No shit, Sherlock, we work at a startup and you wore a hat from a brewery during my interview. I will wear what I like, and you will not comment on my clothes. I don’t work in a business-facing role, I like wearing clothes with flowers on them and my appearance is no part of what I bring to the table.
Listen to my answer when I say it
There have been several times when I’ve been in a meeting, answered a question, had my answer unacknowledged until someone else says the same thing but louder, and then everyone oohs and aahs over MY ANSWER. It annoys the bejesus out of me, but the reason I’m not calling out your bullshit is because I don’t want you to think I’m hysterical or “bitchy” (what an awful word). The last time this happened, I went to a public bathroom in a parking garage across the street to cry because I was just so tired of not being heard. I have yet to cry in front of people, but maybe I’ll do that sometime and that experience might be worthy of another article altogether.
“Women in tech” events are not hate groups against men
When I invite men to events hosted by female interest groups, they often assume that they will be attacked for being men. Women in tech groups are about providing support for people who have a disadvantage in the industry and finding a safe space to discuss issues among people who can empathize with them, and not at all about men or hate. By assuming that these groups are intended to bash you, you’re missing out on opportunities to learn from engineers who happen to be women. But thank you, your fear and anxiety about being treated poorly for your gender, an aspect of your identity that you had no control over, is what we experience every day, so maybe you are learning something from these events.
The current, publicized general consensus in the tech community is that more diversity is good, but you can’t tell me that I’m not a good culture fit because I wear dresses with cats on them and then wonder why we don’t have more female engineers. Sometimes I brainstorm ideas to make some fast money (an outrageous Reddit shitpost and frivolous lawsuits) so I can retire immediately because I’m just drained. But the only way I can fight for change is to stay, continue to be unapologetically myself and become a better engineer.

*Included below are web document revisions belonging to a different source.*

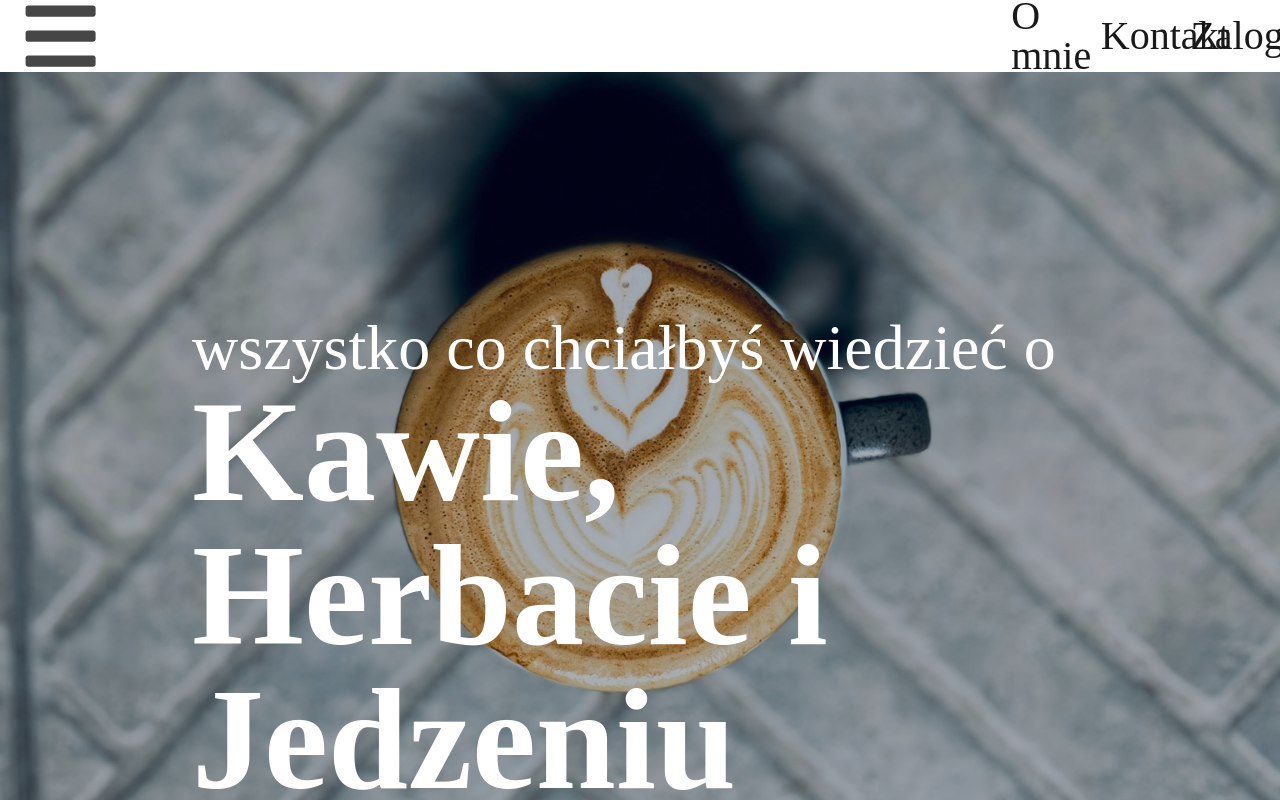
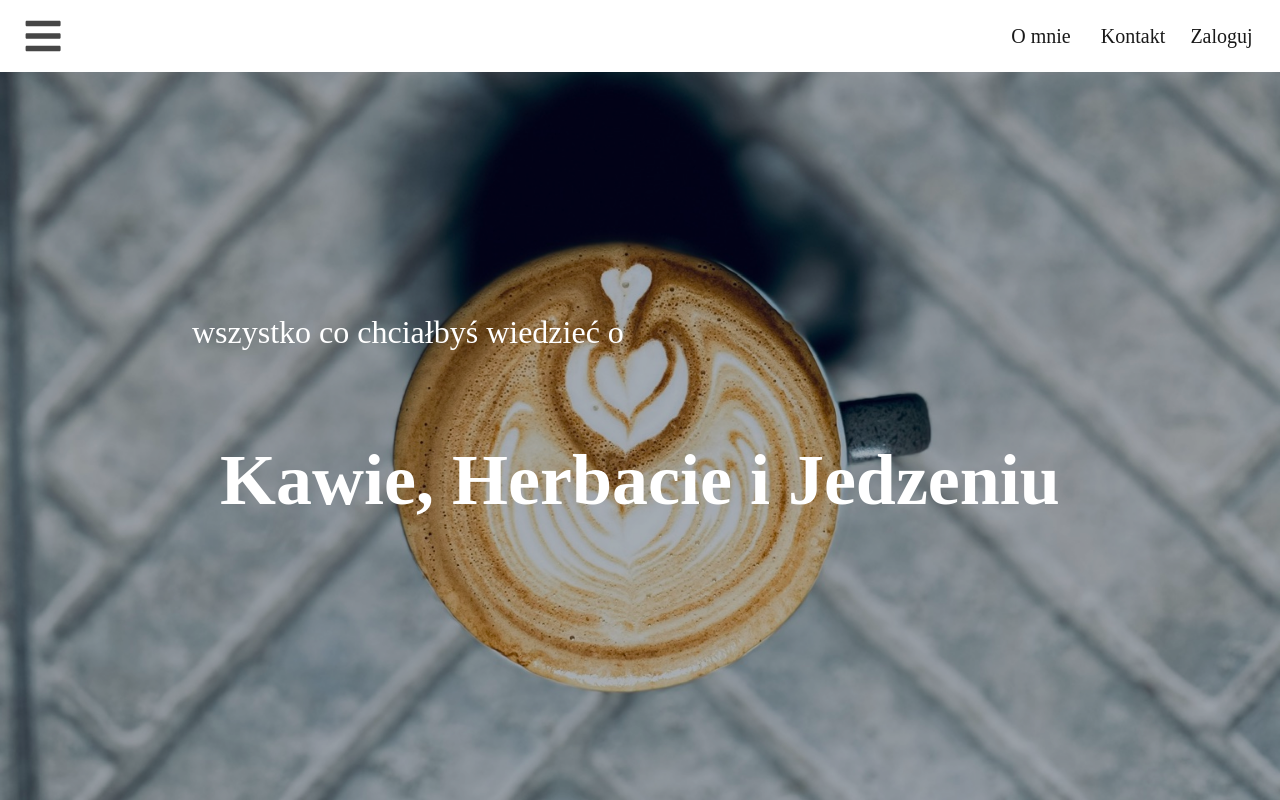
Before and after one commit to Bartek-str/Wojtek-blog, a React (Create React App) app: page /#/ in a window 1280 px wide. Built offline with nearby package versions, Linux system fonts and the light colour scheme.

Commit message:
fixed reset

```diff
--- a/src/components/Home/Categories/Categories.scss
+++ b/src/components/Home/Categories/Categories.scss
@@ -16,9 +16,9 @@
             color: rgb(25, 25, 25);
         }
         .text {
-            font-size: 2.5rem;
             color: rgb(25, 25, 25);
             & > span {
+                font-size: 2.5rem;
                 display: block;
                 padding-top: 3vh;
                 line-height: 1.4;
--- a/src/reset.scss
+++ b/src/reset.scss
@@ -13,7 +13,7 @@ menu, nav, output, ruby, section, summary,
 time, mark, audio, video {
   margin: 0;
   border: 0;
-  font-size: 100%;
+  font-size: 8px;
 }
 /* HTML5 display-role reset for older browsers */
 article, aside, details, figcaption, figure,
```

It’s everyone’s responsibility to stand up for those who are disadvantaged, and allowing people to continue to behave poorly and ignorantly is backwards and harmful for everyone.